INPUT FOR THIS TASK:

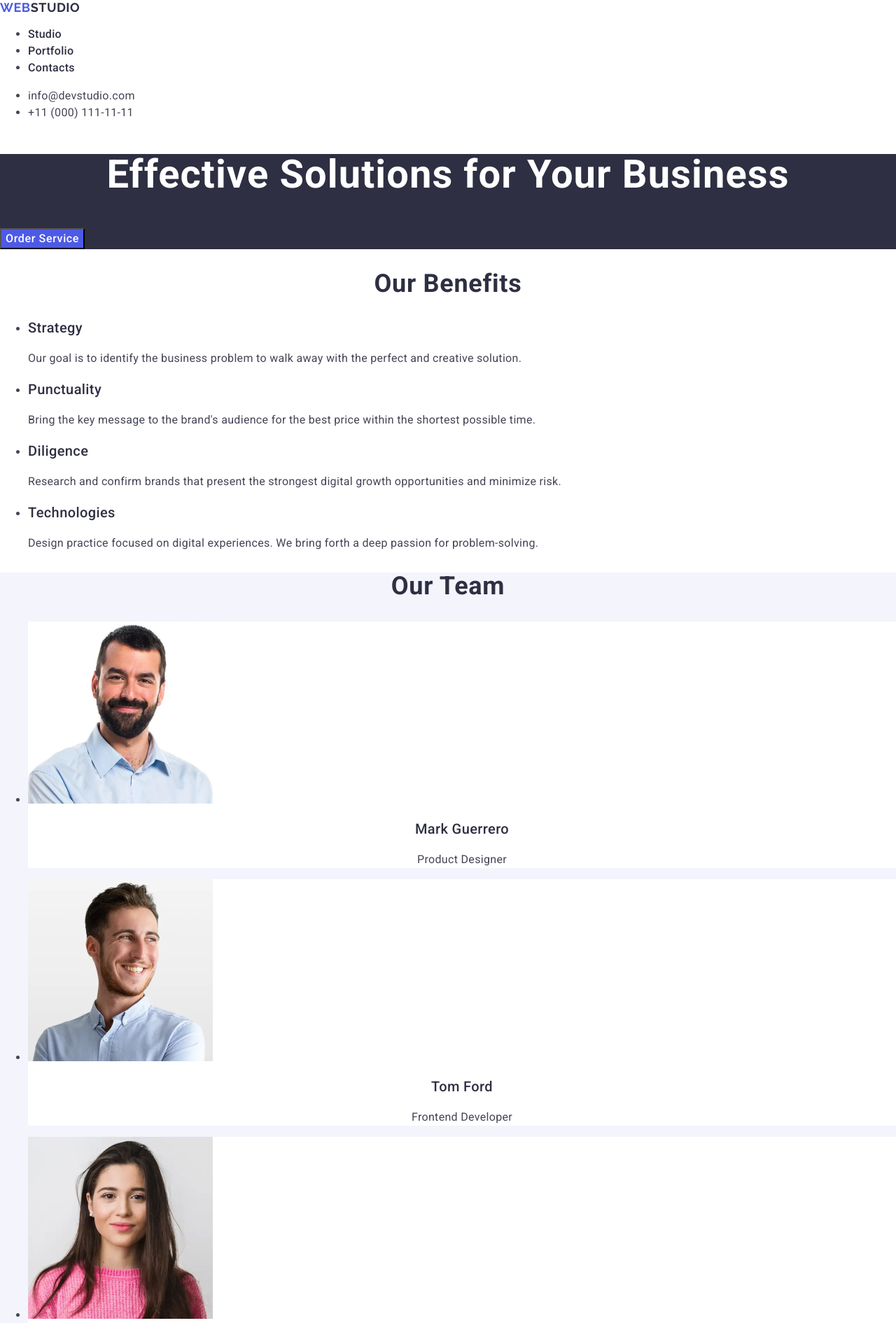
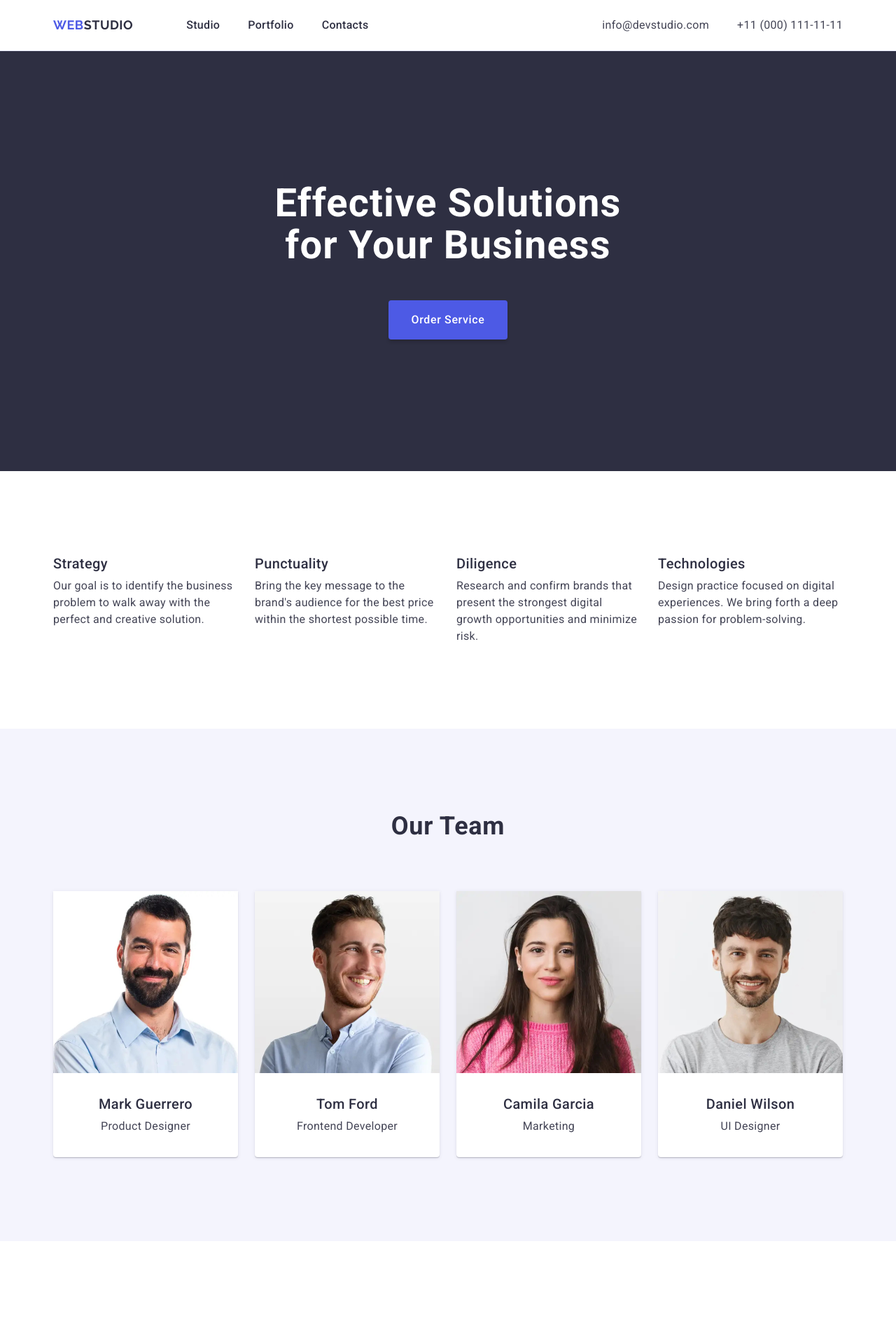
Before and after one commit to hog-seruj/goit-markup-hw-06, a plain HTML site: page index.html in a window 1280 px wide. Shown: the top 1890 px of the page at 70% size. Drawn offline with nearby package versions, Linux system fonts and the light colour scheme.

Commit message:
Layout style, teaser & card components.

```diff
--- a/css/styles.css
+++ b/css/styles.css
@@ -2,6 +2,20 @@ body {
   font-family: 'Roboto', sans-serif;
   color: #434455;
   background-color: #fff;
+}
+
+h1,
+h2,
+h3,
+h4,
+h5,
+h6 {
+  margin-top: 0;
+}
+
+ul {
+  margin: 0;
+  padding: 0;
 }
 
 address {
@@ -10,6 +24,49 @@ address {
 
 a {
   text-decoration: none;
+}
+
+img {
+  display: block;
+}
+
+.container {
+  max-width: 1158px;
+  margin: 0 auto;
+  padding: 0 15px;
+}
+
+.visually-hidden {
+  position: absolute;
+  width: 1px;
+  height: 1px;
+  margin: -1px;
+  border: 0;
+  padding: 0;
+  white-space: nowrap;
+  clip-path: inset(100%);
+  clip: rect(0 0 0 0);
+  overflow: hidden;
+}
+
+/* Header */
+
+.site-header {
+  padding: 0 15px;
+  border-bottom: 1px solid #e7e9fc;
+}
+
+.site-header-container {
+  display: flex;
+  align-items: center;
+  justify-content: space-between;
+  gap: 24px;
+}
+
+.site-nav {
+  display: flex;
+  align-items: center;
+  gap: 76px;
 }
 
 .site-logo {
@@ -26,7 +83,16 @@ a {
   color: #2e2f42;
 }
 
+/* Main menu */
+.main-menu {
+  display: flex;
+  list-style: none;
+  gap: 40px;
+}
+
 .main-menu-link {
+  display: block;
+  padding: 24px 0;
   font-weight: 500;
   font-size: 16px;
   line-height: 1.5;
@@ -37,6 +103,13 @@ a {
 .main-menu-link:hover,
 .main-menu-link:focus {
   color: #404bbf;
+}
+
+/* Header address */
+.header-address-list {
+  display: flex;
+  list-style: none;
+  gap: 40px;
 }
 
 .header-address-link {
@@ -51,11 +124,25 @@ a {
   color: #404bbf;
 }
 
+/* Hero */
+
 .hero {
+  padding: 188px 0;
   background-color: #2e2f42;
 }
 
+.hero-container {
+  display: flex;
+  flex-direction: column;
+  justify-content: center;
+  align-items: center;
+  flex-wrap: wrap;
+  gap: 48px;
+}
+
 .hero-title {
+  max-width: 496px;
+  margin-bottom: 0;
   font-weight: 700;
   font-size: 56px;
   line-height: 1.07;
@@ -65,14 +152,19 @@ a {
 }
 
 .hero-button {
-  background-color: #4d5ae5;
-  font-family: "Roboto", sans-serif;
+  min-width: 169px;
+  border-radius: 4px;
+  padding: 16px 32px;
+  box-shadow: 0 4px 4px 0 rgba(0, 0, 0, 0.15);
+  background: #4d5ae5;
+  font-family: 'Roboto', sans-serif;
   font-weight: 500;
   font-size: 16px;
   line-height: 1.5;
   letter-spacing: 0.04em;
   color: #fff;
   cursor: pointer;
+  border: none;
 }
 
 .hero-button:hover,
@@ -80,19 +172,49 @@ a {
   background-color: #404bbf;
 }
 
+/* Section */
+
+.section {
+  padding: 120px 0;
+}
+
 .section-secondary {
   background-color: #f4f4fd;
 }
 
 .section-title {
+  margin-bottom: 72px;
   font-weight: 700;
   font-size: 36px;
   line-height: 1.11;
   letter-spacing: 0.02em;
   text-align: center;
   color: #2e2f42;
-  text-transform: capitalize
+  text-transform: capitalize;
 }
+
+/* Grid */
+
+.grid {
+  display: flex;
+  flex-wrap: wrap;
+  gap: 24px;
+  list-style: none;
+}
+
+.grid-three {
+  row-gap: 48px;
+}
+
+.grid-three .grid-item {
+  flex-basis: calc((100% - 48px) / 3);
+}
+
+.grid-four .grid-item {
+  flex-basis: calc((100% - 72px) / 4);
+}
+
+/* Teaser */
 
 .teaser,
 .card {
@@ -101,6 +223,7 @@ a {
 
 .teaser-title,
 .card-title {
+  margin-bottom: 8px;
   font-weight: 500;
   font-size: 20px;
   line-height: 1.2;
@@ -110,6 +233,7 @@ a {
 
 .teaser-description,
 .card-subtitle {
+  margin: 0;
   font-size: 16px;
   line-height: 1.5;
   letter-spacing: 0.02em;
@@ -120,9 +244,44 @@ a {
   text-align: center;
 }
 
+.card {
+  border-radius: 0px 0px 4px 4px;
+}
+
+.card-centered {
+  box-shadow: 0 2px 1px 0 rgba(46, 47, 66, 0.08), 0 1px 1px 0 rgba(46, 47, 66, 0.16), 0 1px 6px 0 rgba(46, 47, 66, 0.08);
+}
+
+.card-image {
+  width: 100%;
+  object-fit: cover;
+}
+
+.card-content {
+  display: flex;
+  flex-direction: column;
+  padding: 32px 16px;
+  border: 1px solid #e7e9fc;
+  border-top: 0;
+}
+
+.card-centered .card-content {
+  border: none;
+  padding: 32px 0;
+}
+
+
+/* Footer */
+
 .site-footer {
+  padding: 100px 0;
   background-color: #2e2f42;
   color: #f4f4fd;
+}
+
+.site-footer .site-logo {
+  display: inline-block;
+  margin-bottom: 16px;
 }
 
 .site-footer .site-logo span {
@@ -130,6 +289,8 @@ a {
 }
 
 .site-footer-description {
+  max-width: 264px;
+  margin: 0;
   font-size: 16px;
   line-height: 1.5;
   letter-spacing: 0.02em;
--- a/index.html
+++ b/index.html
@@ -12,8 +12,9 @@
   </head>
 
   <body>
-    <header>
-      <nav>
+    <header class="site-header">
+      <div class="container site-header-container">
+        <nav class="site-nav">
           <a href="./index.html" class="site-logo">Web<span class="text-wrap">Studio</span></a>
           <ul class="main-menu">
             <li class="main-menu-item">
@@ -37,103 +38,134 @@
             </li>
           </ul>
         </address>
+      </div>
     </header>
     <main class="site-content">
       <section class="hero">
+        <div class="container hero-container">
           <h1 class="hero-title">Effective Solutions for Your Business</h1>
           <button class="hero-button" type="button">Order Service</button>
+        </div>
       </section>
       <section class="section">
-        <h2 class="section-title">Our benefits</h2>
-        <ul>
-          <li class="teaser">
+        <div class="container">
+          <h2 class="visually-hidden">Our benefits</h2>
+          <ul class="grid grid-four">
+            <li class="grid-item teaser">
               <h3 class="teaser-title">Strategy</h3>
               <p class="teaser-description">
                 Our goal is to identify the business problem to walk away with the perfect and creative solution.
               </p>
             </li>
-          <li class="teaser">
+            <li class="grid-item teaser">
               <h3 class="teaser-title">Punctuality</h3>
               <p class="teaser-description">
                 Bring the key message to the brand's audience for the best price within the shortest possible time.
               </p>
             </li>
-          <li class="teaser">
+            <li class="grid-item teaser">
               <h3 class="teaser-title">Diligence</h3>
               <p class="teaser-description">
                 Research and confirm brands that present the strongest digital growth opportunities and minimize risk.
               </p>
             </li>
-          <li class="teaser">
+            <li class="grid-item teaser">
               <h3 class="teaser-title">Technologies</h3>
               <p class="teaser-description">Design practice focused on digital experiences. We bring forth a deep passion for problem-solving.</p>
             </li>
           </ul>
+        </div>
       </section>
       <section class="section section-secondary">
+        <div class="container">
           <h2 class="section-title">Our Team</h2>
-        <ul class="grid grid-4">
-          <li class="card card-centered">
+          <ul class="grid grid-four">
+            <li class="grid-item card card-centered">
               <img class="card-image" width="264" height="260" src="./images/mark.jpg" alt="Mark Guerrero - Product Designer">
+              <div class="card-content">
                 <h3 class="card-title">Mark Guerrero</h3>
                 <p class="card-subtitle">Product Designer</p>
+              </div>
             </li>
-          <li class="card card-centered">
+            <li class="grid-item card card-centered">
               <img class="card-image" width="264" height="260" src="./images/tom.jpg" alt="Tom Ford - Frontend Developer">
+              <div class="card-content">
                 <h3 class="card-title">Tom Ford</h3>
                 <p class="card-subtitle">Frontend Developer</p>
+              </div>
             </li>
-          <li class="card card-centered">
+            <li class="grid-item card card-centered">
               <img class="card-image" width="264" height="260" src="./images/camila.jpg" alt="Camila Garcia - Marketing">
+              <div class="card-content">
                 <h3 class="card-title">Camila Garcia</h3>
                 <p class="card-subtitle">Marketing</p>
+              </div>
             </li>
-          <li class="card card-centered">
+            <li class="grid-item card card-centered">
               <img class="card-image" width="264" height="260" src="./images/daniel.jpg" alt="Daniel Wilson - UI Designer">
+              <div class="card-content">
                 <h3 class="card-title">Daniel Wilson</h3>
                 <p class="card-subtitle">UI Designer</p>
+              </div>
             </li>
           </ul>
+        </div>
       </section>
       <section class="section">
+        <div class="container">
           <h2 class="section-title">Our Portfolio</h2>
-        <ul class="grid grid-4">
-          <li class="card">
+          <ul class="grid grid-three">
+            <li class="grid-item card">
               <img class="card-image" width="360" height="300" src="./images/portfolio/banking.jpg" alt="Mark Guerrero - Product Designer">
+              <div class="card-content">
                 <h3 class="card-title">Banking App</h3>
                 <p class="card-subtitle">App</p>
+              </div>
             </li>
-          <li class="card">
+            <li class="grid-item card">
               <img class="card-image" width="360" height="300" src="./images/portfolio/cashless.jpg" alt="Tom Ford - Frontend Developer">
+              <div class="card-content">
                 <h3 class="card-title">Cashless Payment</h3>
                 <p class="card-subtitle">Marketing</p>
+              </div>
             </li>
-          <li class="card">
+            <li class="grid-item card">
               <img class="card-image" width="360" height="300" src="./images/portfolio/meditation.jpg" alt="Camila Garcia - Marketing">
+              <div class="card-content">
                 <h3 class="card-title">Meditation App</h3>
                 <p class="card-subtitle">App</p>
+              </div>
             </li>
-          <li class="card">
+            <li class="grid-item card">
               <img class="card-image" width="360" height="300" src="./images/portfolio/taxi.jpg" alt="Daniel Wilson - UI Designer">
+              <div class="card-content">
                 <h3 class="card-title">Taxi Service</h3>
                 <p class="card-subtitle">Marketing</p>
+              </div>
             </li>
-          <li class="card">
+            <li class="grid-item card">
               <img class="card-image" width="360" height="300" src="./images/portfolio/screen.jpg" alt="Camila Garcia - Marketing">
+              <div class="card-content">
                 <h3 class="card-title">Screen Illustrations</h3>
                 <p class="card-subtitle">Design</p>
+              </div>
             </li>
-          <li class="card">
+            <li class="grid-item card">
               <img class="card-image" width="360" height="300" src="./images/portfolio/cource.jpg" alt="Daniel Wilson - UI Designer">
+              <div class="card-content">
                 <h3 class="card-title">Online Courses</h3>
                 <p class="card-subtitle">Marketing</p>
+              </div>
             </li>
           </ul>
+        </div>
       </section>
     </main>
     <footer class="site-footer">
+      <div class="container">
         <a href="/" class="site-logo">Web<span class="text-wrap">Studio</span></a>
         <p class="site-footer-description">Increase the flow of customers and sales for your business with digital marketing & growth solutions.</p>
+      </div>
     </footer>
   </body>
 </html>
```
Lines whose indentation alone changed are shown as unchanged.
...
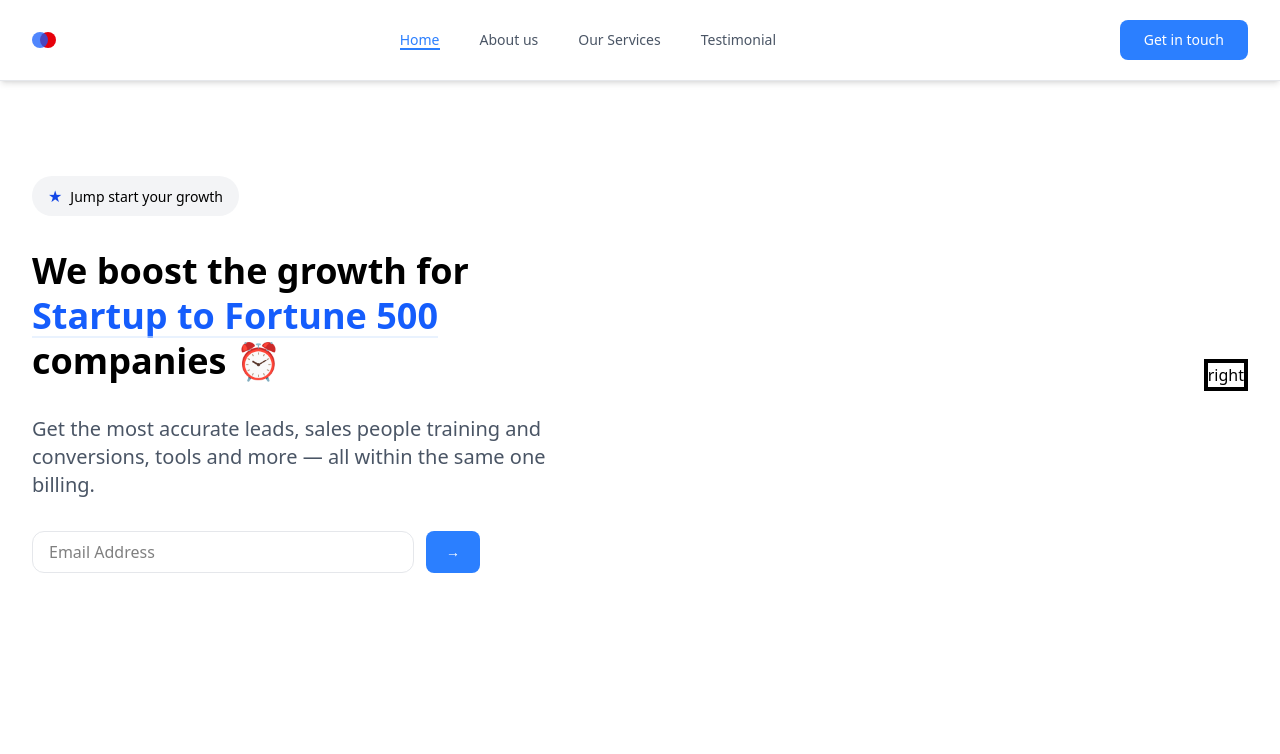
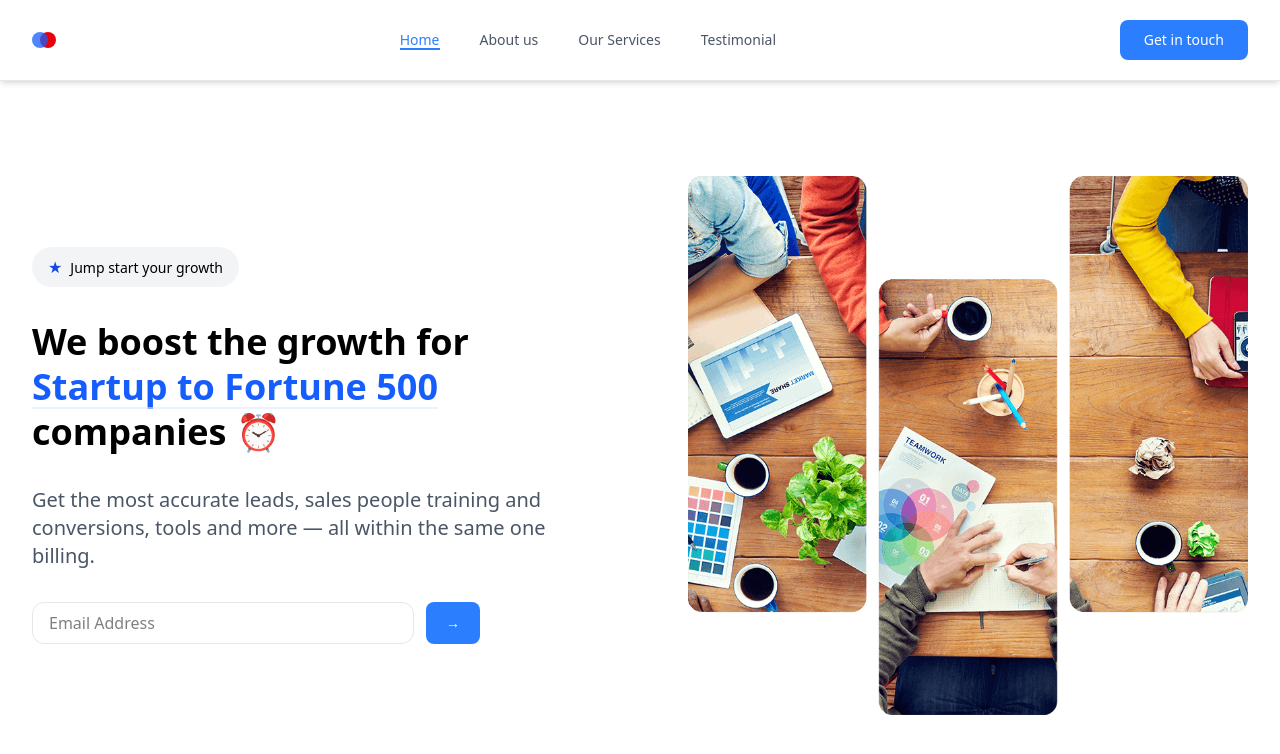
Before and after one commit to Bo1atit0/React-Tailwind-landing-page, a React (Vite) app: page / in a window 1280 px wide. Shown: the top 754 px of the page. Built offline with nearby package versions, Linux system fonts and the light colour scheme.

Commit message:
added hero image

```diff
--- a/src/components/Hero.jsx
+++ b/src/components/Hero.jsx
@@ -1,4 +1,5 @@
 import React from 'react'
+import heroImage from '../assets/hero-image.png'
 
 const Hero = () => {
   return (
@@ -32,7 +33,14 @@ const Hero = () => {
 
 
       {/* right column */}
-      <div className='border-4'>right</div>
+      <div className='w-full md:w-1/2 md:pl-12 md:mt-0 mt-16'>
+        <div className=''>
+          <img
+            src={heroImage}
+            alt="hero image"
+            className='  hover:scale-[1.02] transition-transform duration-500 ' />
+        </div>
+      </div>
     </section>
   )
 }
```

EXERCISE DIRECTIONS: Check each line of the records for "container" and copy the ones that contain it.

WRITTEN SOLUTION:
+.container {
+.site-header-container {
+.hero-container {
+      <div class="container site-header-container">
+        <div class="container hero-container">
+        <div class="container">
+        <div class="container">
+        <div class="container">
+      <div class="container">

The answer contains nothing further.